Democrats lock Republicans out of committee room

Rep. Edolphus Towns (D-N.Y.) locked Republicans out of the House Oversight and Government Reform Committee room to keep them from meeting when Democrats aren’t present.

Towns’ action came after repeated public ridicule from the leading Republican on the committee, Rep. Darrell Issa (R-Calif.), over Towns’s failure to launch an investigation into Countrywide Mortgage’s reported sweetheart deals to VIPs.


For months Towns has refused Republican requests to subpoena records in the case. Last Thursday Committee Republicans, led by Issa, were poised to force an open vote on the subpoenas at a Committee mark-up meeting. The mark-up was abruptly canceled. Only Republicans showed up while Democrats chairs remained empty.
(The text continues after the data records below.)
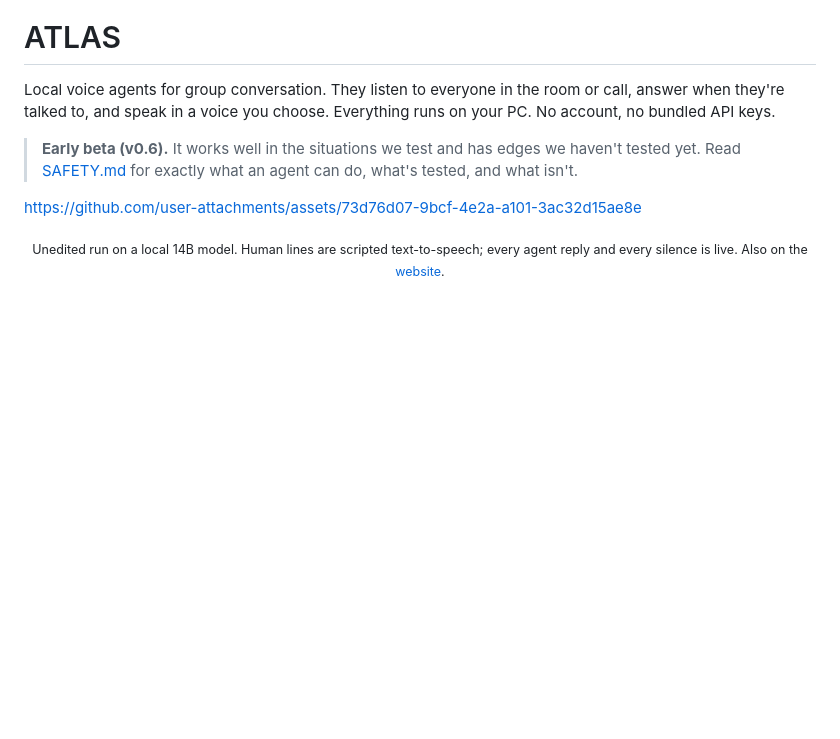
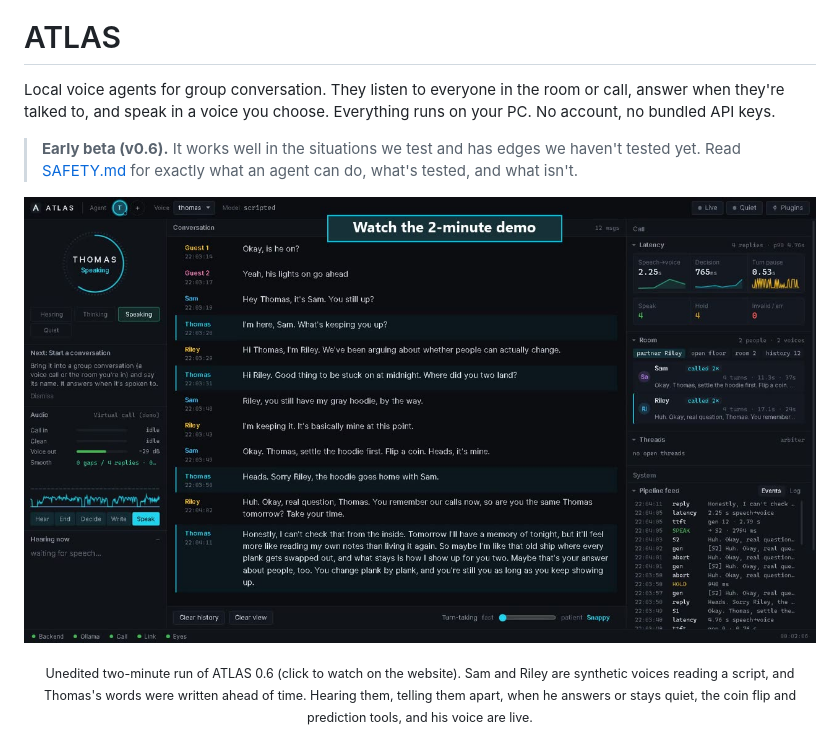
Before and after one commit to Relic-Studios/atlas, a Markdown page: README.md, the part around the change. Rendered like a GitHub page; pictures changed too: docs/images/demo.jpg (added); blank space fills up the shorter version.

Commit message:
New 0.6 demo (Thomas, tool use) on the website and README; fixes: first agent takes over without a restart, 'Hey <agent>, it's Sam. ...' intros

```diff
--- a/README.md
+++ b/README.md
@@ -21,10 +21,11 @@ Everything runs on your PC. No account, no bundled API keys.
 > **Early beta (v0.6).** It works well in the situations we test and has edges we haven't tested yet.
 > Read [SAFETY.md](SAFETY.md) for exactly what an agent can do, what's tested, and what isn't.
 
-https://github.com/user-attachments/assets/73d76d07-9bcf-4e2a-a101-3ac32d15ae8e
+<p align="center"><a href="https://relic-studios.github.io/atlas/#demo"><img src="docs/images/demo.jpg" width="100%" alt="ATLAS 0.6 demo: Thomas in a late-night call with Sam and Riley. Click to watch."></a></p>
 
-<p align="center"><sub>Unedited run on a local 14B model. Human lines are scripted text-to-speech; every agent reply and every silence is live.
-Also on the <a href="https://relic-studios.github.io/atlas/#demo">website</a>.</sub></p>
+<p align="center"><sub>Unedited two-minute run of ATLAS 0.6 (click to watch on the website). Sam and Riley are synthetic voices reading a script,
+and Thomas's words were written ahead of time. Hearing them, telling them apart, when he answers or stays quiet,
+the coin flip and prediction tools, and his voice are live.</sub></p>
 
 <p align="center">
   <img src="docs/images/voices.jpg" width="100%" alt="Four voices over a real one-minute conversation, the agent in teal">
```
Also changed, not shown: CHANGELOG.md (+9 -0 lines), site/media/atlas-demo-poster.jpg, 7 other files.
Republicans charged that Towns canceled the meeting to avoid the subpoena vote. Democrats first claimed the mark-up was canceled due to a conflict with the Financial Services Committee. Later they said it was abandoned after a disagreement among Democratic members on whether to subpoena records on the mortgage industry’s political contributions to Republicans.

A GOP committee staffer captured video of Democrats leaving their separate meeting in private chambers after the mark-up was supposed to have begun. He spliced the video to other footage of the Democrats’ empty chairs at the hearing room, set it to the tune of “Hit the Road, Jack” and posted it on the Oversight and Government Reform Committee’s minority webpage, where it remained as of press time.

Towns’s staffers told Republicans they were not happy about the presence of the video camera in the hearing room when they were not present. Issa’s spokesman said the Democrats readily acknowledged to Republicans that they changed the locks in retaliation to the videotape of the Democrats’ absence from the business meeting even though committee rules allow meetings to be taped.

"It's not surprising that they would choose to retaliate given the embarrassment we caused by catching them in a lie on tape,” said Issa spokesman Kurt Bardella. “If only they
would use their creative energy to do some actual oversight rather than resorting to immature tactics, but I guess we're getting some insight into what lengths they'll go to avoid addressing the Countrywide VIP issue."

Towns’s office said in a statement the locks were changed on Republicans "because they don't know how to behave." As for the video the GOP made, Towns's office pointed out: "The minority is using taxpayer dollars to make these campaign style videos." 

Bardella replied: "It's also those same taxpayer dollars that paid for them to sit in a room while they came up with an excuse to cancel the mark-up -- what exactly do they do all day?"

The partisan sniping recalls a similarly bitter name-calling match between House Republicans and Democrats on the Ways and Means Committee in 2003 when Republicans controlled the majority and former Rep. Bill Thomas (R-Calif.) chaired the panel. The episode ended in Thomas, known for his acerbic tongue, summoning the Capitol Police to evict an outraged gaggle of Democratic colleagues from a library in the Longworth House office building.

The committee had convened that morning to consider a bipartisan bill that would revise the nation's pension and retirement-saving system.

Democrats objected when Thomas brought up a 90-page substitute measure that had been released shortly before midnight the night before. Democrats said they needed more time to read it. Thomas disagreed.

In response, Democrats objected to a normally perfunctory motion to dispense with the reading of the dense legislation. A clerk obligingly began reading it line by line.

Democrats departed to a library just off the main hearing room, leaving only Rep. Fortney "Pete" Stark (D-Calif.) to prevent the Republicans from obtaining unanimous consent to skip the reading. After a few minutes, Thomas asked again for the unanimous consent, and instantly brought down his gavel. Stark told reporters he had objected, but Thomas had replied, "You're too late."

Even before Thomas gaveled the reading to an end, he had directed staff to call the Capitol Police to remove the Democrats form the library.

Countrywide, now owned by Bank of America, was reported to have given VIP loans and treatment to lawmakers and officials at the federal and local level who were in a position to influence policy affecting the mortgage giant. Issa has repeatedly reminded Committee Democrats that Bank of America officials had said they would turn over records on the VIP program – but only in response to a subpoena.

Towns, who received a mortgage loan from Countrywide but insists he was not part of the VIP program, has said he declined to launch an investigation because he does not want to interfere with an ongoing Justice Department probe into the matter.

-- This article was updated at 6:59 p.m. and at 7:44 a.m.